New university college - sign of things to come
26 Jul 2010
The granting of university college status to BPP is an interesting sign of radical changes ahead for higher education in the UK. It lends status to the offshoot of a huge US-based, for-profit company that is looking to expand in Europe.
This is the first time that university college status has been awarded to a private provider since the creation of Buckingham University College (later Buckingham University) in 1976.
BPP is part of the Apollo Group, a market-listed US company which owns and operates the University of Phoenix, a private university in the USA which offers degrees through distance-learning.
In 2004, the University of Phoenix was fined $9.8 million by the US government for unethical practices in recruiting students. web.archive.org/web/20071007232951/http://www.azstarnet.com/sn/education/39028 At the time, the Apollo Group denied any wrongdoing.
BPP College of Professional Studies runs law, business and accountancy courses at several sites in the UK. It says it now plans to expand into other areas, providing a wider range of courses.
It focuses particularly on postgraduate vocational courses, where students pay high fees which are often subsidised by, for example, law firms sponsoring new entrants. However many students pay their own fees.
The growth of private providers will pose a challenge to public-sector universities that run the full range of courses. The loss of lucrative post-graduate students to colleges like BPP would, in particular, affect the bottom-line at many institutions .
If BPP University College expands at anything like the pace of the University of Phoenix the UK won't know what has hit it. Starting in 1976, Phoenix now has a staggering 476,000 students currently enrolled on its courses.

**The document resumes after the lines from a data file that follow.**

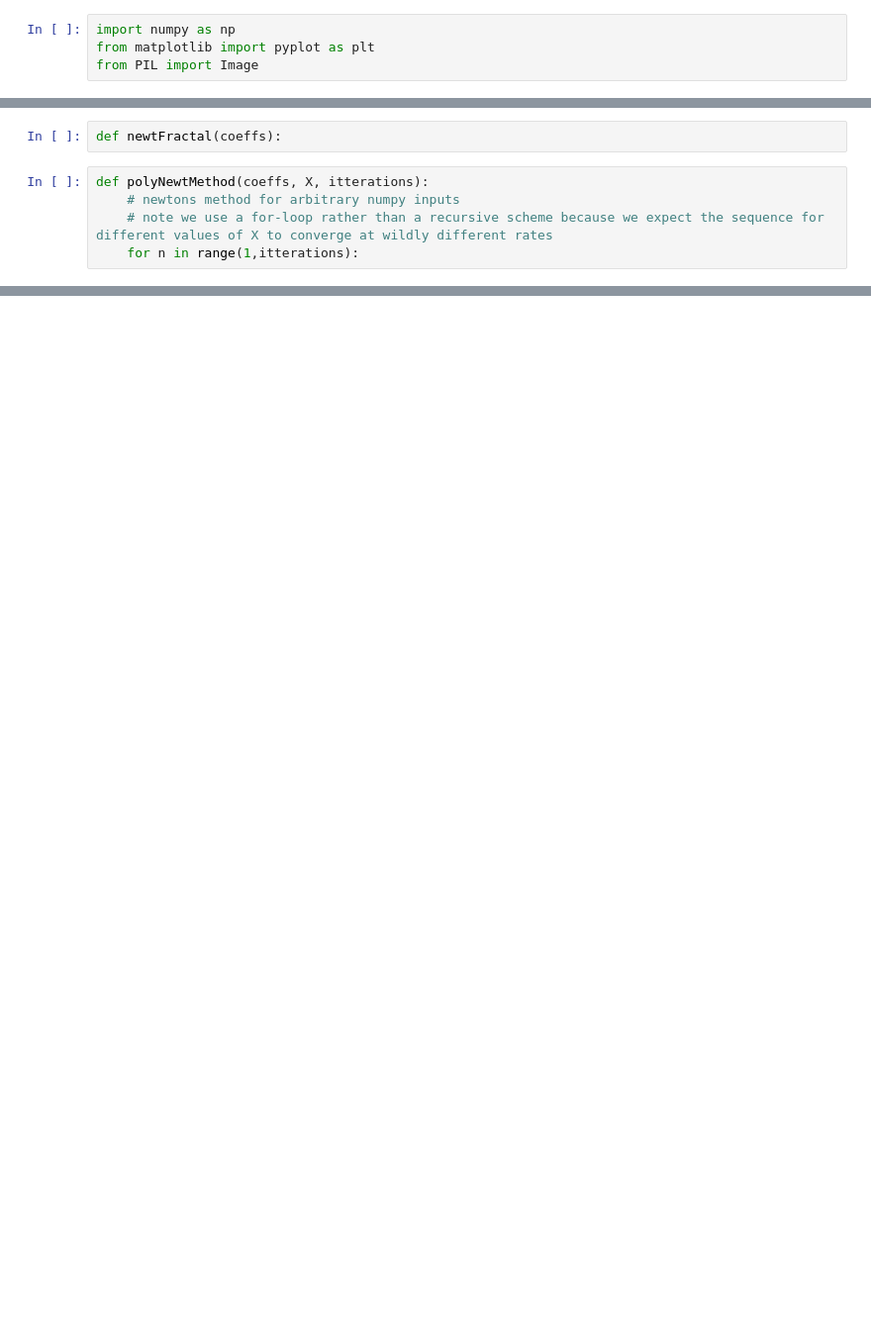
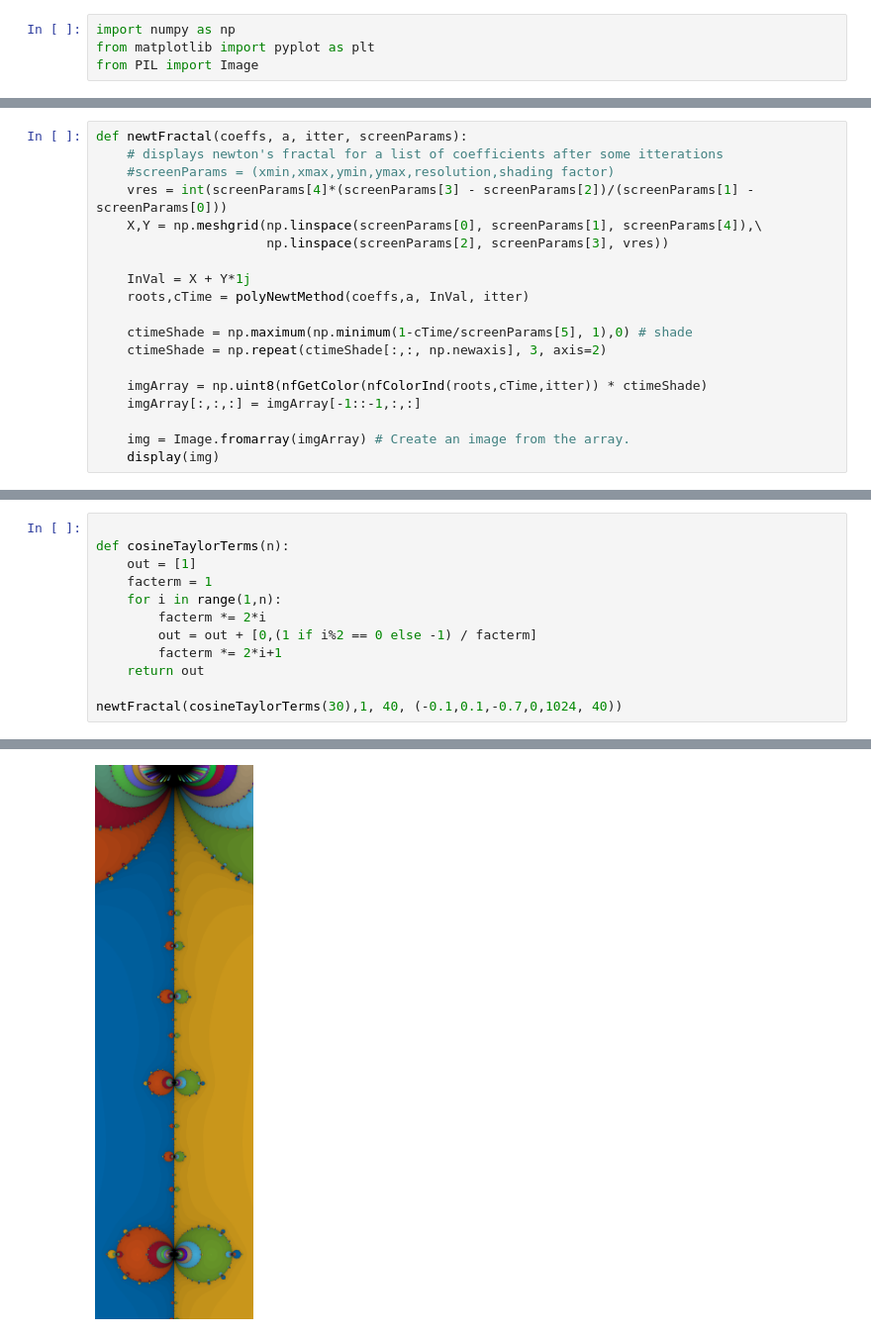
Before and after one commit to tboyea/2023-Math-152, a Jupyter notebook: Exploration_Project_2.ipynb, the cells around one changed output, grey strips where cells are left out. Shown at 99% size. Drawn from its saved outputs; the diff is of its cells as text; blank space fills up the shorter version.

```diff
--- a/Exploration_Project_2.ipynb
+++ b/Exploration_Project_2.ipynb
@@ -79,7 +88,0 @@ print(polyToString(polyDeriv([0,1,2,3])))
-# %%
-def newtFractal(coeffs):
-# %%
-def polyNewtMethod(coeffs, X, itterations):
-    # newtons method for arbitrary numpy inputs
-    # note we use a for-loop rather than a recursive scheme because we expect the sequence for different values of X to converge at wildly different rates
-    for n in range(1,itterations):
@@ -85,0 +134,19 @@ def polyNewtMethod(coeffs, X, itterations):
+# %%
+def newtFractal(coeffs, a, itter, screenParams):
+    # displays newton's fractal for a list of coefficients after some itterations
+    #screenParams = (xmin,xmax,ymin,ymax,resolution,shading factor)
+    vres = int(screenParams[4]*(screenParams[3] - screenParams[2])/(screenParams[1] - screenParams[0]))
+    X,Y = np.meshgrid(np.linspace(screenParams[0], screenParams[1], screenParams[4]),\
+                      np.linspace(screenParams[2], screenParams[3], vres))
+
+    InVal = X + Y*1j
+    roots,cTime = polyNewtMethod(coeffs,a, InVal, itter)
+
+    ctimeShade = np.maximum(np.minimum(1-cTime/screenParams[5], 1),0) # shade
+    ctimeShade = np.repeat(ctimeShade[:,:, np.newaxis], 3, axis=2)
+
+    imgArray = np.uint8(nfGetColor(nfColorInd(roots,cTime,itter)) * ctimeShade)
+    imgArray[:,:,:] = imgArray[-1::-1,:,:]
+
+    img = Image.fromarray(imgArray) # Create an image from the array.
+    display(img)
@@ -85,0 +180,13 @@ def polyNewtMethod(coeffs, X, itterations):
+# %%
+
+def cosineTaylorTerms(n):
+    out = [1]
+    facterm = 1
+    for i in range(1,n):
+        facterm *= 2*i
+        out = out + [0,(1 if i%2 == 0 else -1) / facterm]
+        facterm *= 2*i+1
+    return out
+
+newtFractal(cosineTaylorTerms(30),1, 40, (-0.1,0.1,-0.7,0,1024, 40))
+# %% [output]
@@ -85,0 +201 @@ def polyNewtMethod(coeffs, X, itterations):
+[figure, added]
```
Also changed, not shown: parts of 23 cells of this notebook.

However Phoenix - which provides part-time distance-learning to many low-income, federally-supported undergraduates - aims at a rather different market than BPP. Phoenix has been controversial and has faced criticism over its academic standards. www.nytimes.com/2007/02/11/education/11phoenix.html
The University of Phoenix has often been the subject of media investigations but it has rejected many of the media claims made against it. See, for example: www.phoenix.edu/about_us/media_relations/for-the-record/Fact-Check-of-New-York-Times-Article.html